For each line of the data below, copy it if it holds the word "className".

═══ Provided data ═══

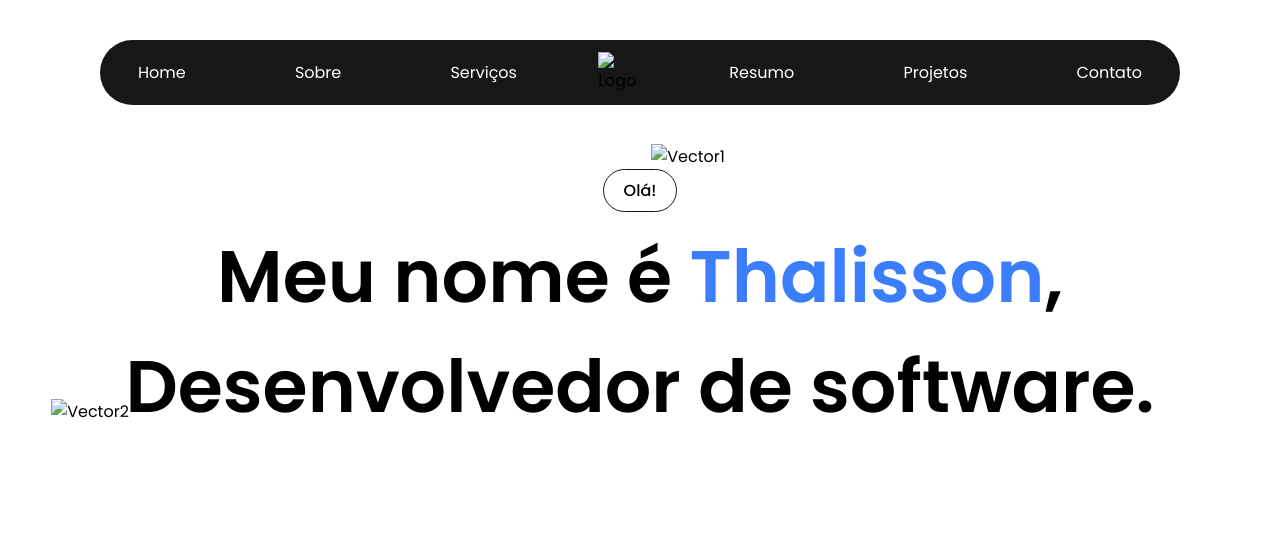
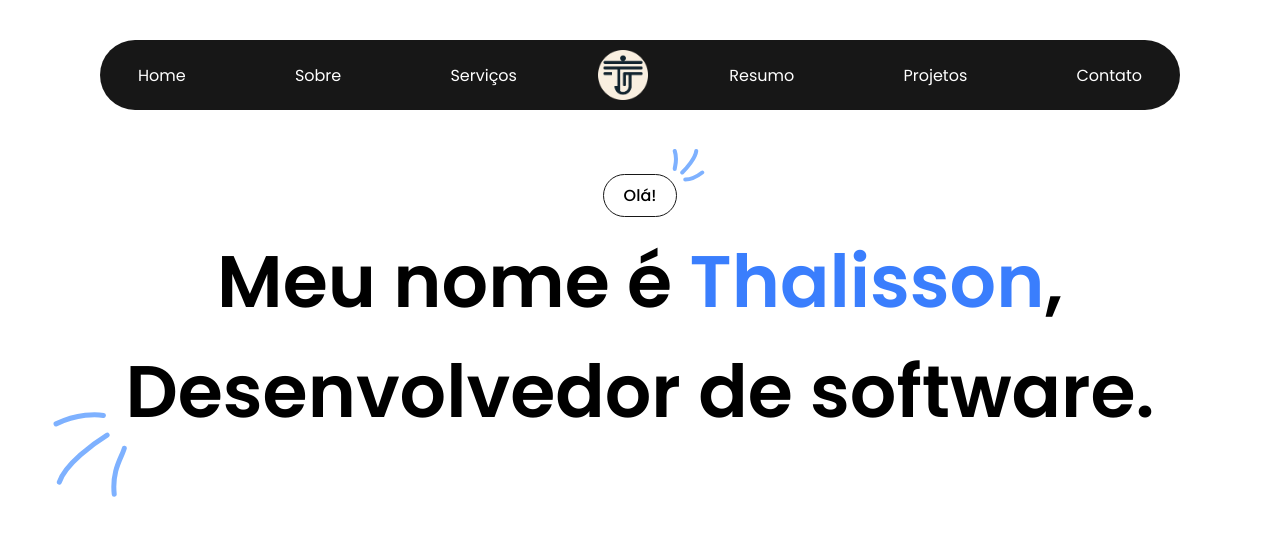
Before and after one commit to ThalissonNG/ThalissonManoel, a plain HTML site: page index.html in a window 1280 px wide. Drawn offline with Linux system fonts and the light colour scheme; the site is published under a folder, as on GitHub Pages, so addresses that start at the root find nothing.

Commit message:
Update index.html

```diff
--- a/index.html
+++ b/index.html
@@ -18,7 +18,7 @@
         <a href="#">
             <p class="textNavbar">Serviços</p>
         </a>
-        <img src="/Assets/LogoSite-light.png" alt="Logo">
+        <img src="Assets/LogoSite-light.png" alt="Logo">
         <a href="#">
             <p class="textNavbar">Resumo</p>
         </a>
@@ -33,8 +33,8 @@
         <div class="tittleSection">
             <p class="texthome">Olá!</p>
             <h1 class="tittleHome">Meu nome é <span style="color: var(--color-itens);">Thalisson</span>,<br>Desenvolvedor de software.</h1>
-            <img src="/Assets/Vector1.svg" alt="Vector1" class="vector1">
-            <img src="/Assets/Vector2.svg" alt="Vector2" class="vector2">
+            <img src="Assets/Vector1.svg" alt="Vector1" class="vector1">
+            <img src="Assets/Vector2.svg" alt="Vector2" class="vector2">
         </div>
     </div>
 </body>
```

═══
═══ Provided data ═══

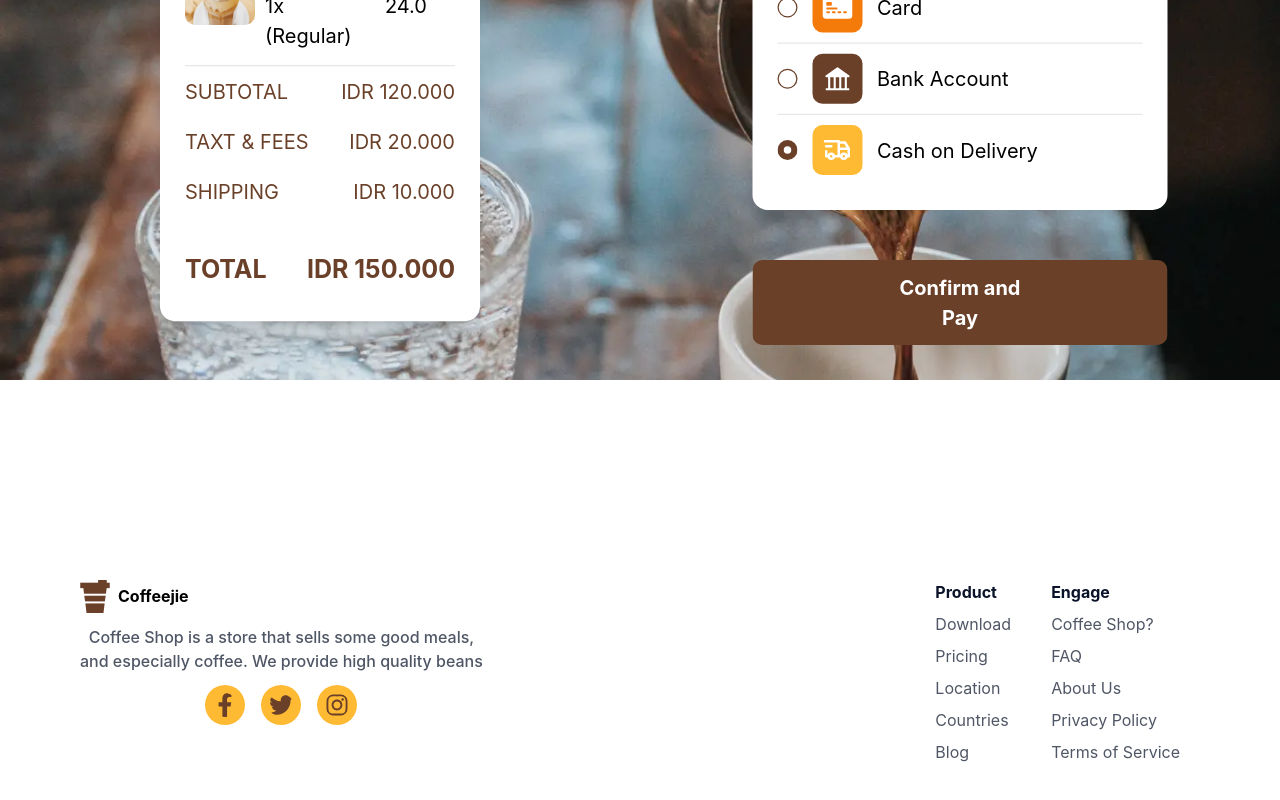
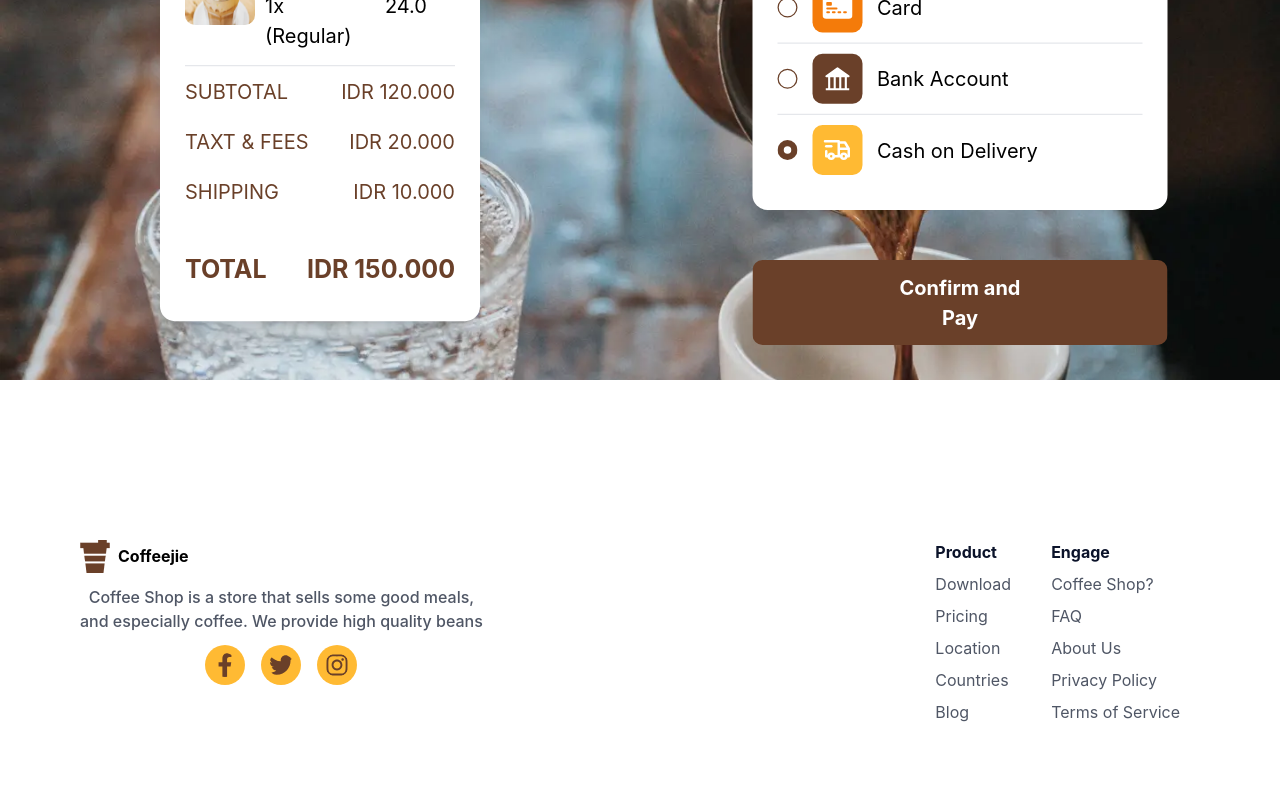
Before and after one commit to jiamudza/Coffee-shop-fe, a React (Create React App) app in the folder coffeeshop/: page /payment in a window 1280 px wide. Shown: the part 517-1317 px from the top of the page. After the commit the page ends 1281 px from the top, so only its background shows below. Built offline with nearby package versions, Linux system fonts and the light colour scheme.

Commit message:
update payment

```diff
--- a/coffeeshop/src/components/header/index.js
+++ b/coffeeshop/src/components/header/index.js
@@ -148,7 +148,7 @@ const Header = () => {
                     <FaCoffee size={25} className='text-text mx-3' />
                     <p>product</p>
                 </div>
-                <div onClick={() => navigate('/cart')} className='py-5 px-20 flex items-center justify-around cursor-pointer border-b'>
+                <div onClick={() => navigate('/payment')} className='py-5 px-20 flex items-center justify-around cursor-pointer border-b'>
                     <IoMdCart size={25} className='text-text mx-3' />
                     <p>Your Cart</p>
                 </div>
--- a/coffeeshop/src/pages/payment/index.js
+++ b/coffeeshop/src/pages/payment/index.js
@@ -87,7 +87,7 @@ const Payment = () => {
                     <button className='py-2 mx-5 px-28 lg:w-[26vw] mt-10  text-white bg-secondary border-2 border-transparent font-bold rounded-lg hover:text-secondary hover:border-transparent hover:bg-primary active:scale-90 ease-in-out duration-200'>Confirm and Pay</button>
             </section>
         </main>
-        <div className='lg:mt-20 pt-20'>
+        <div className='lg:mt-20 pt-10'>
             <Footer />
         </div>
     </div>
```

═══
═══ Provided data ═══

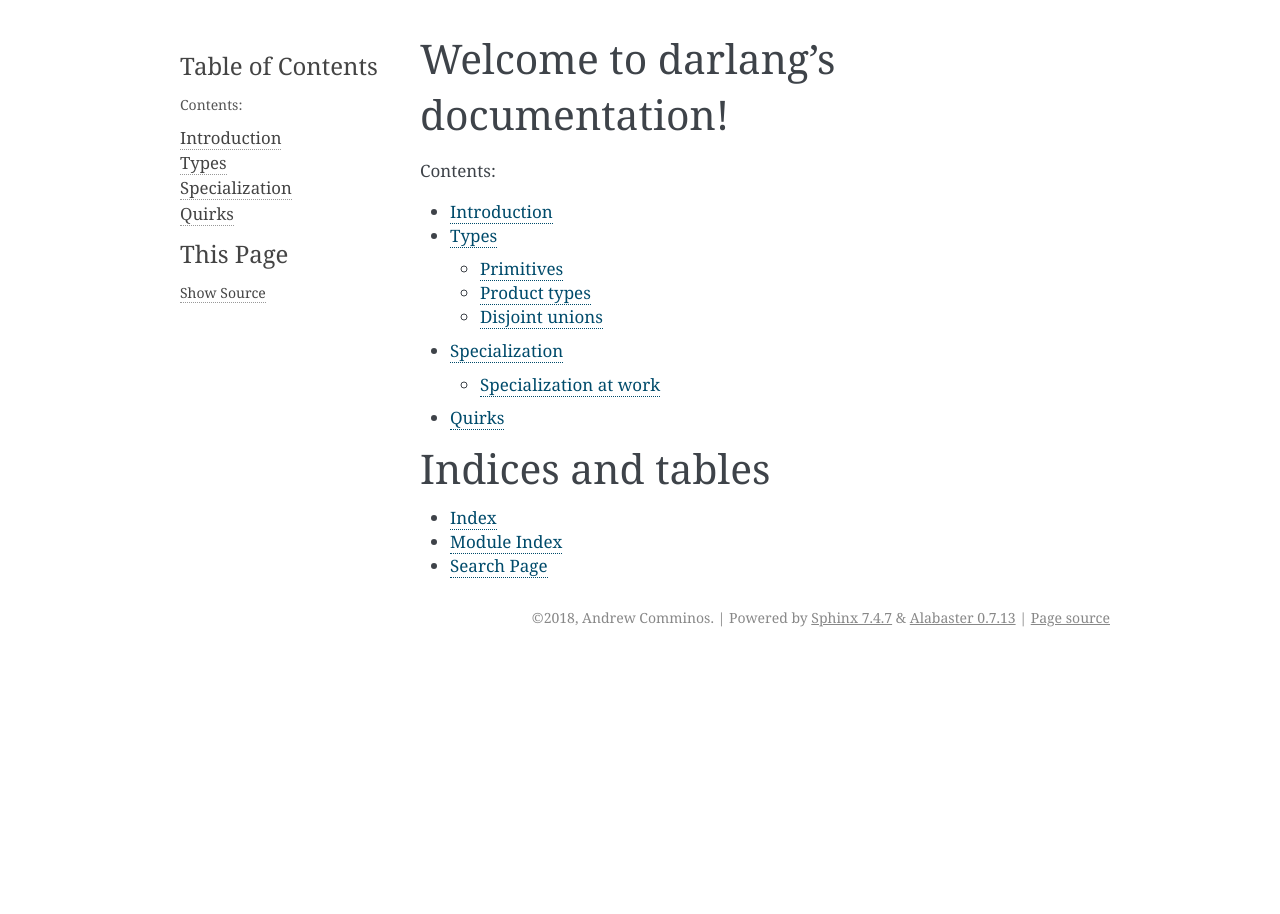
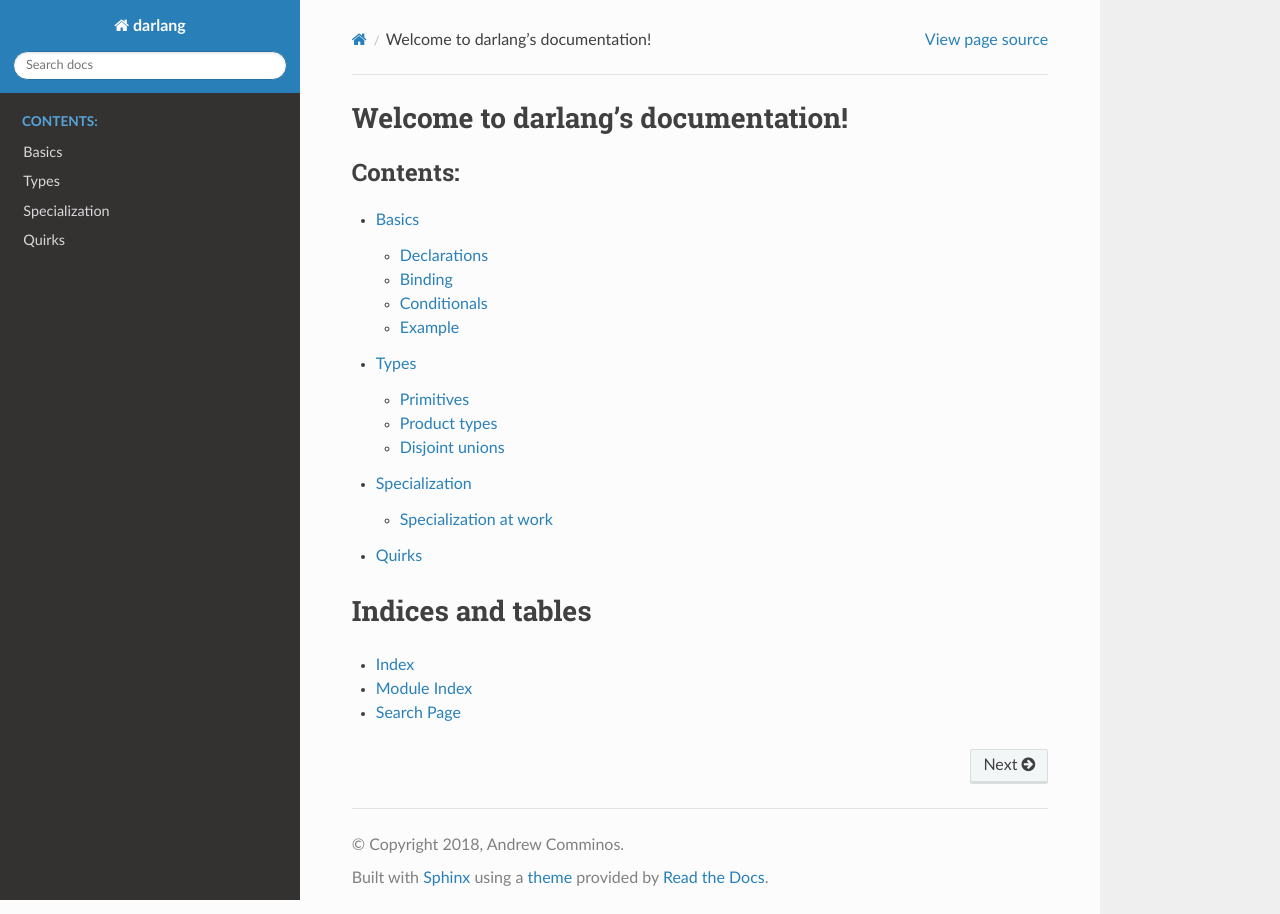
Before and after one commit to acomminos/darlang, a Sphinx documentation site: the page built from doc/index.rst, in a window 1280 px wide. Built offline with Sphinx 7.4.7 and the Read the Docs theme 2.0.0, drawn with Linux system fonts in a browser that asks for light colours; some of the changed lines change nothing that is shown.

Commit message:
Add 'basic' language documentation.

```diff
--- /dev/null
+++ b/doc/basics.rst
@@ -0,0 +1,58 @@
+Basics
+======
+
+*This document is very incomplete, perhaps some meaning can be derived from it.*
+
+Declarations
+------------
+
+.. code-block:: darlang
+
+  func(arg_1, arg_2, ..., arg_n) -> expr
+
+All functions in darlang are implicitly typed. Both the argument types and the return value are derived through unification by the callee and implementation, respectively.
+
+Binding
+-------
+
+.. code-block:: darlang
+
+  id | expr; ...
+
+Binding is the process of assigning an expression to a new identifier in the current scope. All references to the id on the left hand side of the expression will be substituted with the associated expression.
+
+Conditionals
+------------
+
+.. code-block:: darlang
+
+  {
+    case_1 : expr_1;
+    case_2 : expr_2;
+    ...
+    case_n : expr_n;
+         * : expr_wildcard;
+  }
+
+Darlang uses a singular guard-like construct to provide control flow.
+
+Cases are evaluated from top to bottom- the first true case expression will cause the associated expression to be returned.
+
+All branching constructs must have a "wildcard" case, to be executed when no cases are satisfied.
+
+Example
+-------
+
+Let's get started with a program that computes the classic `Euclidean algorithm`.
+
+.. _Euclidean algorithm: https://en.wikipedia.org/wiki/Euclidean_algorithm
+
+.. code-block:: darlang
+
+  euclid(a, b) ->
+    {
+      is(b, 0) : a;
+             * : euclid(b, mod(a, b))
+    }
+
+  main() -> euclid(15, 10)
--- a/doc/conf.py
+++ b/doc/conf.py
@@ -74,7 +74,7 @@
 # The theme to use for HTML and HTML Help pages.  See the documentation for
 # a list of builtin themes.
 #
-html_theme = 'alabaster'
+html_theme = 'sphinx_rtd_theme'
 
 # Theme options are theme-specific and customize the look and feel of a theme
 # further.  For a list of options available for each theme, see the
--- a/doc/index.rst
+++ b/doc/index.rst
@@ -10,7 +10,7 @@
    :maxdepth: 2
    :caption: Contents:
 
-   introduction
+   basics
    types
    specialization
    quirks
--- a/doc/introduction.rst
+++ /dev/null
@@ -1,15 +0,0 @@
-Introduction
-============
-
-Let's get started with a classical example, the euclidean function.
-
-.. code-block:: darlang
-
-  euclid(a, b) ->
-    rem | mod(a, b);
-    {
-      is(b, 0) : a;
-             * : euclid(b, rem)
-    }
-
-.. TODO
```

═══

__The answer__.
                     <FaCoffee size={25} className='text-text mx-3' />
-                <div onClick={() => navigate('/cart')} className='py-5 px-20 flex items-center justify-around cursor-pointer border-b'>
+                <div onClick={() => navigate('/payment')} className='py-5 px-20 flex items-center justify-around cursor-pointer border-b'>
                     <IoMdCart size={25} className='text-text mx-3' />
                     <button className='py-2 mx-5 px-28 lg:w-[26vw] mt-10  text-white bg-secondary border-2 border-transparent font-bold rounded-lg hover:text-secondary hover:border-transparent hover:bg-primary active:scale-90 ease-in-out duration-200'>Confirm and Pay</button>
-        <div className='lg:mt-20 pt-20'>
+        <div className='lg:mt-20 pt-10'>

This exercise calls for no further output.